■ **WHAT TO PRODUCE**
In the material below, find each line holding the string "extraction" and copy it.

■ **PROVIDED DATA**

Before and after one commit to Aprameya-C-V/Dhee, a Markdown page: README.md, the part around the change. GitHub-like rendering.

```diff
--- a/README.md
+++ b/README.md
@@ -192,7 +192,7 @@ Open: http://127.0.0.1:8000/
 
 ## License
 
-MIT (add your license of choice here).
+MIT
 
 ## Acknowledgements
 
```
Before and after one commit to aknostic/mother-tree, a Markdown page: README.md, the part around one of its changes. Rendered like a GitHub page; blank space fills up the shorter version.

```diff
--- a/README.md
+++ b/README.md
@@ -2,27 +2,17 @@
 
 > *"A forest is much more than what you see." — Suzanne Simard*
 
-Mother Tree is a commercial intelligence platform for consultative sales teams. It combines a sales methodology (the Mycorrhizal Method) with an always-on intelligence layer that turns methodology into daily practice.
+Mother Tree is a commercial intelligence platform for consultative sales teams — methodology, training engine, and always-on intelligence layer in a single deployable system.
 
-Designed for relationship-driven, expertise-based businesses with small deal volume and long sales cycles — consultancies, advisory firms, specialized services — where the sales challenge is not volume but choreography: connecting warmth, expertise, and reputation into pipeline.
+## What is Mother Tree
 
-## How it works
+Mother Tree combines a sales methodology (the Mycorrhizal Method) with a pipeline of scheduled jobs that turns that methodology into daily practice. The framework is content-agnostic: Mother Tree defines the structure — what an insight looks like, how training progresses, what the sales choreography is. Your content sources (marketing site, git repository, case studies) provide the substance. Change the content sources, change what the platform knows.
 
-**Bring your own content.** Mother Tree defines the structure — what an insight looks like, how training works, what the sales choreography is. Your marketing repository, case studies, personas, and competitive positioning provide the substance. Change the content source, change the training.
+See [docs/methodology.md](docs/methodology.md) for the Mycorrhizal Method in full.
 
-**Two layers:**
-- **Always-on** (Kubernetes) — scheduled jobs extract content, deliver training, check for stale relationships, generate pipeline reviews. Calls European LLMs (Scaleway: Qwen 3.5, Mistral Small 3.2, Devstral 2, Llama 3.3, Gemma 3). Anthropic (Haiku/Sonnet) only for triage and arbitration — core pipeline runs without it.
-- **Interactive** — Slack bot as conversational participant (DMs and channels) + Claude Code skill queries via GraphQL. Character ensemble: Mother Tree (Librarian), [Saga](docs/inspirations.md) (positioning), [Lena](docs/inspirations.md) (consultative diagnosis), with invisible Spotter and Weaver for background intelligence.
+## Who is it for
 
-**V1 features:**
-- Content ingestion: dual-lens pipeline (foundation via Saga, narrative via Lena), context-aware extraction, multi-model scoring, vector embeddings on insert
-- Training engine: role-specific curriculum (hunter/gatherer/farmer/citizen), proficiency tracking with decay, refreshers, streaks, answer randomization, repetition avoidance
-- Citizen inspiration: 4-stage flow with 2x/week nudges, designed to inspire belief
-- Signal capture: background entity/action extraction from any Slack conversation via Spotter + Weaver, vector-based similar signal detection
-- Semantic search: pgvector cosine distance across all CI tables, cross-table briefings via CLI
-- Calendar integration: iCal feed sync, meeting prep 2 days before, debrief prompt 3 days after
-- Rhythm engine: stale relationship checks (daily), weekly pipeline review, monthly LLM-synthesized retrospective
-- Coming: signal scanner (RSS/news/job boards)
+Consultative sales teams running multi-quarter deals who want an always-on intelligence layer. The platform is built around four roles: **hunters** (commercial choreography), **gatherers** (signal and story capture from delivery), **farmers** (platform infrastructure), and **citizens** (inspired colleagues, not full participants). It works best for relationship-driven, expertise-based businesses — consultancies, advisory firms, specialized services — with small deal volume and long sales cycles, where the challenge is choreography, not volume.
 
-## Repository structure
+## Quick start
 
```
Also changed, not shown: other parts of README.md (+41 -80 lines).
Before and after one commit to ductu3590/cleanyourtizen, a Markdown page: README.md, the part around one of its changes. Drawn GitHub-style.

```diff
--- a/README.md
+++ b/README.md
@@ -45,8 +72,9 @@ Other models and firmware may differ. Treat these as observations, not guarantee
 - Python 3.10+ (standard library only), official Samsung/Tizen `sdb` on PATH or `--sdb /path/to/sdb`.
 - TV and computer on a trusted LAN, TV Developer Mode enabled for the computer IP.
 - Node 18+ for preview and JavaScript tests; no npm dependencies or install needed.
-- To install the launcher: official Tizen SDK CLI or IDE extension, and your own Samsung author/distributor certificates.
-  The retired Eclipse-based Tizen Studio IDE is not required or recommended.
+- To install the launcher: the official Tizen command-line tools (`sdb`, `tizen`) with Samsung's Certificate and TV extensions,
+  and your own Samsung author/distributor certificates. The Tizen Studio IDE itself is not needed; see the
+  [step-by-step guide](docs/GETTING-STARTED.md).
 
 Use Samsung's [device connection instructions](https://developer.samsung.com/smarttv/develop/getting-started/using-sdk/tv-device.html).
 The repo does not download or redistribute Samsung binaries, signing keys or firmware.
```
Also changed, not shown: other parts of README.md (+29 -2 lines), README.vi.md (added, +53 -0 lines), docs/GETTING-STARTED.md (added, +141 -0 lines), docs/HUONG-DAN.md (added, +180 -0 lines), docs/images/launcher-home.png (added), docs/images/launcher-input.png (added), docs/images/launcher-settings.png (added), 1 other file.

■ **SOLUTION FOR THIS TASK**
-- Content ingestion: dual-lens pipeline (foundation via Saga, narrative via Lena), context-aware extraction, multi-model scoring, vector embeddings on insert
-- Signal capture: background entity/action extraction from any Slack conversation via Spotter + Weaver, vector-based similar signal detection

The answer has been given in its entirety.